But it's not such a good idea to hang out with a god, particularly not Jupiter, if you are a mere mortal who will be, in effect, dazzled to death in his undisguised presence. That is the fate that befalls ambitious, headstrong Semele in Handel's opera of the same name.
We start, in the present day, at the church where Semele's wedding with fellow mortal Athamus is about to take place. Excited guests in toning greys fill the seats, and father-of-the-bride Cadmus walks Semele to the altar, whereupon she espies sexy, persuasive Jupiter, and bolts.
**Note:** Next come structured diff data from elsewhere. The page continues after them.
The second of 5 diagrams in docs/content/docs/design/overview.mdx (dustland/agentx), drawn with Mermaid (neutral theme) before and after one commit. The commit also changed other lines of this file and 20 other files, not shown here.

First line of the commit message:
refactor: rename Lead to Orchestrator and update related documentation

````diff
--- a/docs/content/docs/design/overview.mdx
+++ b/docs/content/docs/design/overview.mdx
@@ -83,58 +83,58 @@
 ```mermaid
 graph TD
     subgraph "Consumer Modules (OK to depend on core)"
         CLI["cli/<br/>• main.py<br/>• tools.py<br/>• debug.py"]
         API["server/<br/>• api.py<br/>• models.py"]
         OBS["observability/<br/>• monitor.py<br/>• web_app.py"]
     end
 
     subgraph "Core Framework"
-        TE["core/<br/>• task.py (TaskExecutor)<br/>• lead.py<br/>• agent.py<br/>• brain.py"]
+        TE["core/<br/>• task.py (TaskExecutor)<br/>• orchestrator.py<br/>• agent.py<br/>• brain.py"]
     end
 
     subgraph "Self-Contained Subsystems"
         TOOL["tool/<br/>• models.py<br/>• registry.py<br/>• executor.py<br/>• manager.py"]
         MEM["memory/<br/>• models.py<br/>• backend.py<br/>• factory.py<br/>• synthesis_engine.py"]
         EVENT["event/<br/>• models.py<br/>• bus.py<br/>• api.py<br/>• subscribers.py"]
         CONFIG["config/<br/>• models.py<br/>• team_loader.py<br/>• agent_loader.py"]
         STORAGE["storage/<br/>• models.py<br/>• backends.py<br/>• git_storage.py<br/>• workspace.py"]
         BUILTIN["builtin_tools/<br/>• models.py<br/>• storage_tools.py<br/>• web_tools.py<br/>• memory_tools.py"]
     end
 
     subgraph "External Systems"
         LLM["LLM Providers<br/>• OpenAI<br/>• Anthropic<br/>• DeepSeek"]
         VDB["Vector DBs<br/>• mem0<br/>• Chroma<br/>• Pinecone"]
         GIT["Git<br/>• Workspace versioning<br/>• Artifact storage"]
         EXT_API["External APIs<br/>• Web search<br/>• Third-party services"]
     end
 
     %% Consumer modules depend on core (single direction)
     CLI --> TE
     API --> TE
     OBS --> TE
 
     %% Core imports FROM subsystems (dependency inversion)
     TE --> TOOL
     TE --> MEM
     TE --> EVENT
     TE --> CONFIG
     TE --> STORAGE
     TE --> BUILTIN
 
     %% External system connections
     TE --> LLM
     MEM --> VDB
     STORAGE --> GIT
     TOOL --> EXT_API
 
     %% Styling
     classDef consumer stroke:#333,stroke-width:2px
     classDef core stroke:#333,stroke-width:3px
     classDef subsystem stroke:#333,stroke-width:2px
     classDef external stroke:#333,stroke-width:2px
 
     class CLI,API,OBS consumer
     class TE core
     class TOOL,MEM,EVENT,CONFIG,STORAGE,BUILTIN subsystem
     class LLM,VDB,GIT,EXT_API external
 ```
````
Semele (Francesca Chiejina) bolts at the altar. Photos: Lidia Crisafulli
Cue the colourful, mountain-top palace where the lovers cavort in exotic surroundings. But there's one snag, in the form of Jupiter's watchful, vengeful wife, Juno. This can't end well... But my goodness, we shall have some fun on the way!
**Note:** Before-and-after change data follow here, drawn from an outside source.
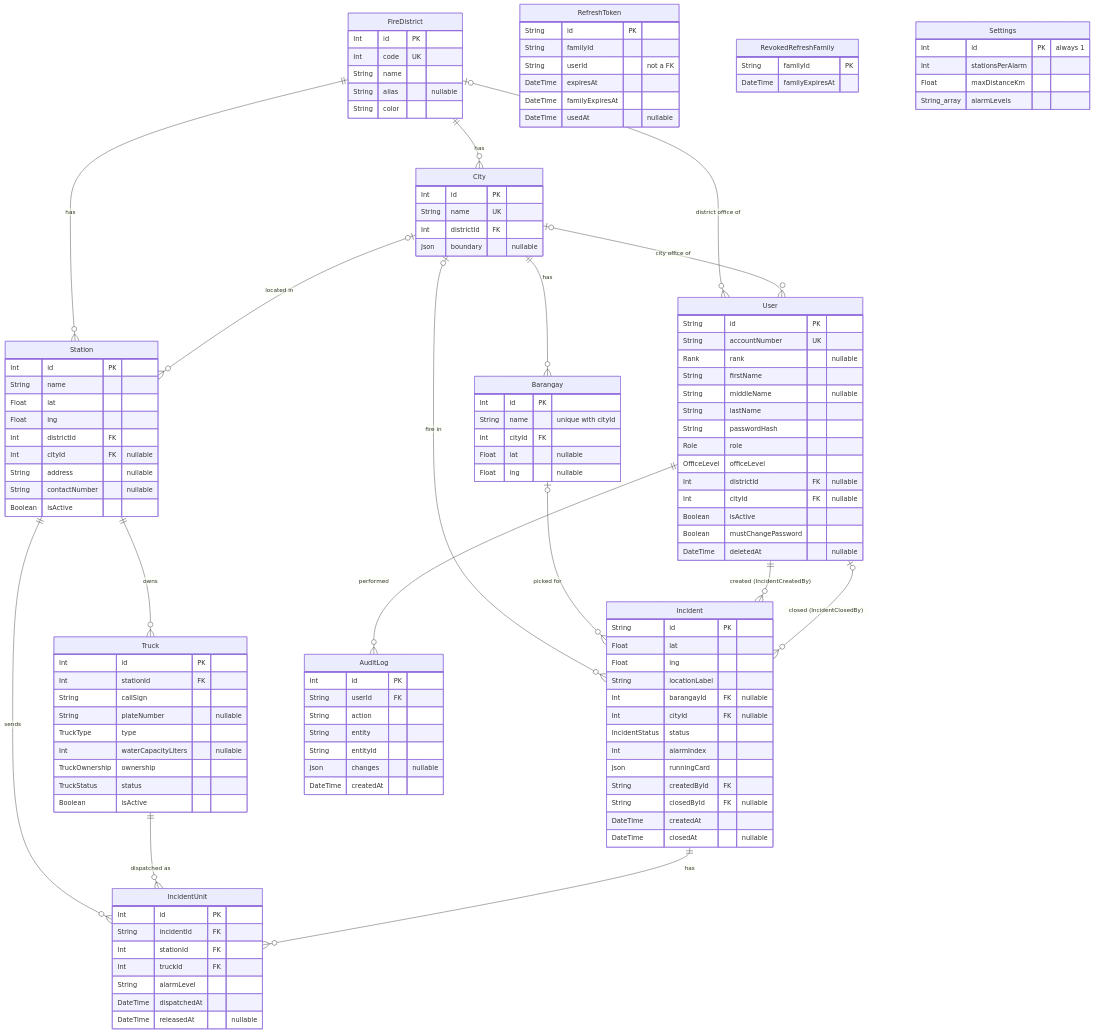
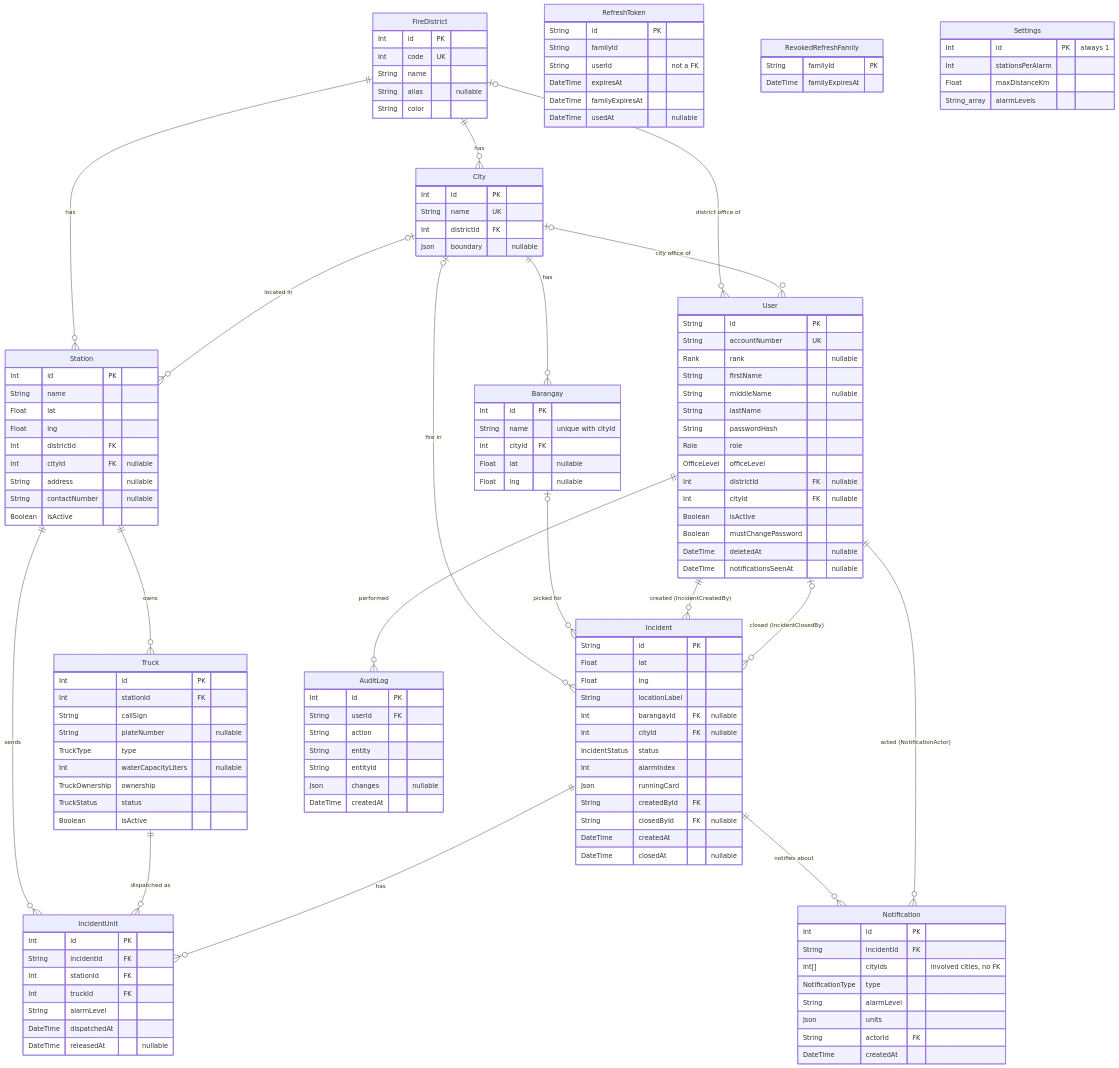
Before and after one commit to geofreybazar/runningcardsystem: the diagram in docs/database/erd.md, drawn with Mermaid. The commit also changed 27 other files, not shown here.

First line of the commit message:
Notify involved cities, their districts and the Regional office of dispatches

```diff
--- a/docs/database/erd.md
+++ b/docs/database/erd.md
@@ -19,6 +19,8 @@
   User ||--o{ Incident : "created (IncidentCreatedBy)"
   User |o--o{ Incident : "closed (IncidentClosedBy)"
   User ||--o{ AuditLog : "performed"
+  Incident ||--o{ Notification : "notifies about"
+  User ||--o{ Notification : "acted (NotificationActor)"
 
   FireDistrict {
     Int id PK
@@ -77,6 +79,17 @@
     Boolean isActive
     Boolean mustChangePassword
     DateTime deletedAt "nullable"
+    DateTime notificationsSeenAt "nullable"
+  }
+  Notification {
+    Int id PK
+    String incidentId FK
+    Int[] cityIds "involved cities, no FK"
+    NotificationType type
+    String alarmLevel
+    Json units
+    String actorId FK
+    DateTime createdAt
   }
   Incident {
     String id PK
```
Blackheath Halls Opera has a special gift for bringing together top-flight professionals – bass Matthew Rose and mezzo-soprano Katie Bray, for instance, are regulars on the international circuit – with south London newcomers to opera and music enthusiasts. The result is productions that are polished but also vigorous and more diverse than any fully professional company can hope to be. Who cannot be moved by this company's endeavour and delighted by its amazing results?
Rehearsals for the pro-am orchestra start in July, for the chorus and actors in August and hey presto, here is the whole of Semele, performed with zest and wit. Director Harry Fehr and the company enjoy to the full 21st-century props, neatly woven into the plot, that would have baffled composer Handel, living up west in Georgian London. Put it this way, who can function without a mobile phone these days?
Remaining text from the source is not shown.